Waste and scrap commodities are recycled and used as inputs in the manufacturing process. They comprise the largest containerized US export classification, according to PIERS, a sister product of JOC.com. In 2017, global US waste exports of all types declined 0.1 percent to 1.3 million TEU. The five-year compound annual growth rate declined 3 percent.
Conditions have gotten even worse in this year’s first quarter for some commodities, especially plastics, given the reliance of US exporters on the China market. The Institute of Scrap Recycling Industries (ISRI), citing US Census Bureau numbers quoted in metric tons, stated in its May 7 Market Report that total US plastics scrap exports in the first quarter declined 37.6 percent, primarily because of a 92.4 percent plunge in exports to China.
Reduction in China foreign scrap consumption shifts market
ISRI does not foresee an imminent change in fortunes in exports to China, and it urges US exporters of high-quality scrap commodities to immediately pursue other opportunities. “We believe demand for American high-quality scrap remains strong worldwide. There are significant business opportunities for US exporters in other regions of the world worth exploring,” ISRI stated. Those regions include the North American trading partners Canada and Mexico as well as other countries in Northeast and South Asia.
China last year announced environmental restrictions on imports of wastepaper and plastic scrap that affected exports from a number of countries, including the United States. Those actions continued the “Green Fence” policies of recent years aimed at preventing imports of waste products that the Chinese consider to be adulterated. In a chilling warning to exporters of all scrap products, China signaled its long-term intention to work toward 100 percent sourcing of waste materials for manufacturing inputs.
Although the Trump administration this year announced tariffs on imports from some countries, including China, and retaliation is recurring, imports of US scrap have not been targeted specifically. Nevertheless, China has increased its inspections of shipments from the United States, and this week it announced a one-month suspension of the China Certification and Inspection Group inspections, which will lead to delays in processing imports. ISRI responded in its newsletter, “Exporters may wish to consider diverting cargoes already on the water to other countries.”
In the long term, China is expected to remain an important market for US scrap exporters.
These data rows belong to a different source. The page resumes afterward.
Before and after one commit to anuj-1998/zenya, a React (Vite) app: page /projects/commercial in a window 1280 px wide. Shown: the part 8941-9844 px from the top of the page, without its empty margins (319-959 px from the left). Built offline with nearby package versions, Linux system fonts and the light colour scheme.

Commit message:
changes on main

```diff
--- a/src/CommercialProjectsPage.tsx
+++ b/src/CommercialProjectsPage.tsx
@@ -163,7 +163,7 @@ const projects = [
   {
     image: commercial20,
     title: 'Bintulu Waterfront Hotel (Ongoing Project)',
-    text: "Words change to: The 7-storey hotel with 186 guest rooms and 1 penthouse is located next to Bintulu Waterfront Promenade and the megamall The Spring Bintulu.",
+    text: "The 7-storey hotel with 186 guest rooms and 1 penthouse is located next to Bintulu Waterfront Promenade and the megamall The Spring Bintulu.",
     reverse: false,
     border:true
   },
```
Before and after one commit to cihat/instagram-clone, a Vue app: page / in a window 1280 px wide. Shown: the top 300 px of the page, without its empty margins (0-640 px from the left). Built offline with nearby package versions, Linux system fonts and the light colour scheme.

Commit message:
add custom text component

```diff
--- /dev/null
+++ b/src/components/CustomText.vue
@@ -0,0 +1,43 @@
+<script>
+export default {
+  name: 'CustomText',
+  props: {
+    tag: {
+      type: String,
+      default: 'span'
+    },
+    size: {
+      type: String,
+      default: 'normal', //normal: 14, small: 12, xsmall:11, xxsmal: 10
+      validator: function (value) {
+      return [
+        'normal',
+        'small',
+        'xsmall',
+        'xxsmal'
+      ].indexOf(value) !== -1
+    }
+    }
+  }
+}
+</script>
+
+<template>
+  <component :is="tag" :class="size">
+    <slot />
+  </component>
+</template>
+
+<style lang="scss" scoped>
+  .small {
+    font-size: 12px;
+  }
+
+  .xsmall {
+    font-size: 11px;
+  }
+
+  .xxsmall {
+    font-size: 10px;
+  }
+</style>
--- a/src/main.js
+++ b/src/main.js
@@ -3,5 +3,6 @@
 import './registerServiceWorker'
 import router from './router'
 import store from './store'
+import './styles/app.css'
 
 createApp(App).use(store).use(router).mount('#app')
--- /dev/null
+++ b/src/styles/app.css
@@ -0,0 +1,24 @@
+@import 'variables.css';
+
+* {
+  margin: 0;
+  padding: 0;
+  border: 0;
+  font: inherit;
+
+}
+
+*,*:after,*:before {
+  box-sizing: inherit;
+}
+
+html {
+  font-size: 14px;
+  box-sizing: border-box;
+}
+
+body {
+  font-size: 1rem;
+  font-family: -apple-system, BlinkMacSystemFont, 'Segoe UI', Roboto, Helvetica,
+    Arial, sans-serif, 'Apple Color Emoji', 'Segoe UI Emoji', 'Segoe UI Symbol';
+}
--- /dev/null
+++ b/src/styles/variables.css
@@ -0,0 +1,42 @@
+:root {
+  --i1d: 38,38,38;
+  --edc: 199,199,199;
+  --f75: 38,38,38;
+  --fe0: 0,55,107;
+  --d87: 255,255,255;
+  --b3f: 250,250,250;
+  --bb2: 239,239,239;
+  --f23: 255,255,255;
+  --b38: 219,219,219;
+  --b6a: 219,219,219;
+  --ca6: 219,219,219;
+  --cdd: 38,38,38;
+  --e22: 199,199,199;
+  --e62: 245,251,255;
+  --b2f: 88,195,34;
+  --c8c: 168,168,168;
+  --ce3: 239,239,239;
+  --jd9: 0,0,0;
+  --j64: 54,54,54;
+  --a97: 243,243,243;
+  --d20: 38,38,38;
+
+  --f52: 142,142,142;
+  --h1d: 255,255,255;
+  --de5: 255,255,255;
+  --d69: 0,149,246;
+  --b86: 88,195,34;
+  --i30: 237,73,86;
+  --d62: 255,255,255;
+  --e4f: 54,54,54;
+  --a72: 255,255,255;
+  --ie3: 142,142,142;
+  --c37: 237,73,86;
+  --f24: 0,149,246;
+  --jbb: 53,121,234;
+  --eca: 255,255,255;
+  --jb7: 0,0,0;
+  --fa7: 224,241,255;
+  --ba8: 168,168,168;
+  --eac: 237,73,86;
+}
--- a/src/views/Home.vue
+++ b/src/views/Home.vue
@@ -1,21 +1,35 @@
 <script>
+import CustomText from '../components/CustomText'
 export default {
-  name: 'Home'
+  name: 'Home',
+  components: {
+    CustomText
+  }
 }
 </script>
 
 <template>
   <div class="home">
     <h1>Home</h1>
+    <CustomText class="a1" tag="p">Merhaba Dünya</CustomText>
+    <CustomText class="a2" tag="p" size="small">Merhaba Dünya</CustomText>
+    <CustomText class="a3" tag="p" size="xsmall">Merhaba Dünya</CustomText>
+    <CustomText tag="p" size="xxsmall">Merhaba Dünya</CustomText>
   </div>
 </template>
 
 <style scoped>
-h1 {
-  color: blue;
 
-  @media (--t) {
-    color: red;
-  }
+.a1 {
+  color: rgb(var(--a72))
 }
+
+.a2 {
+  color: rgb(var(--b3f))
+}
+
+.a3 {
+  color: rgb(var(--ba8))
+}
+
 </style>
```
Also, the infrastructure in some nations in Southeast Asia and the Indian subcontinent must be further developed, and shipping services from North America must be expanded to handle growing cargo volumes, so a wholesale shift to other markets is not feasible.
Nevertheless, China has indicated clearly that it intends to shift toward a value-added, technology-based economy that will rely less on scrap imports, so US exporters must revise their business plans and respond to opportunities that are developing in other markets, said Adina Renee Adler, ISRI’s senior director of international relations.